_Exercise directions:_ Search the data for "sheet". Return each matching line.

_Material for this task:_
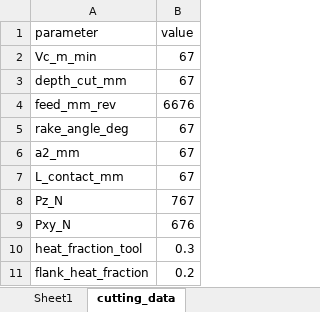
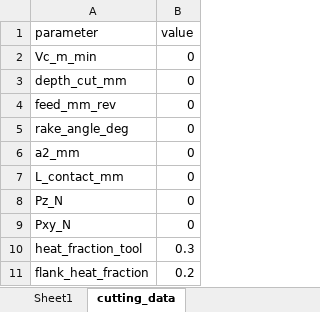
Before and after one commit to RourkePoirier/CAEA-Assignment-2, an Excel workbook: data_structure.xlsx, sheet cutting_data, drawn as a sheet; values as stored, in another font and other column widths than the file's, no borders; the diff names each change by its address in the sheet, - before the commit and + after, or states it on an @@ line.

```diff
--- a/data_structure.xlsx (sheet cutting_data)
+++ b/data_structure.xlsx (sheet cutting_data)
-B2:B3 (value): 67
+B2:B3 (value): 0
-B4 (value): 6676
+B4 (value): 0
-B5:B7 (value): 67
+B5:B7 (value): 0
-B8 (value): 767
+B8 (value): 0
-B9 (value): 676
+B9 (value): 0
```
Also changed, not shown: sheet Sheet1, sheet thermal_bc, sheet thermal_properties, project2_results.xlsx, 1 other file.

_Problem solution:_
Before and after one commit to RourkePoirier/CAEA-Assignment-2, an Excel workbook: data_structure.xlsx, sheet cutting_data, drawn as a sheet; values as stored, in another font and other column widths than the file's, no borders; the diff names each change by its address in the sheet, - before the commit and + after, or states it on an @@ line.
--- a/data_structure.xlsx (sheet cutting_data)
+++ b/data_structure.xlsx (sheet cutting_data)
Also changed, not shown: sheet Sheet1, sheet thermal_bc, sheet thermal_properties, project2_results.xlsx, 1 other file.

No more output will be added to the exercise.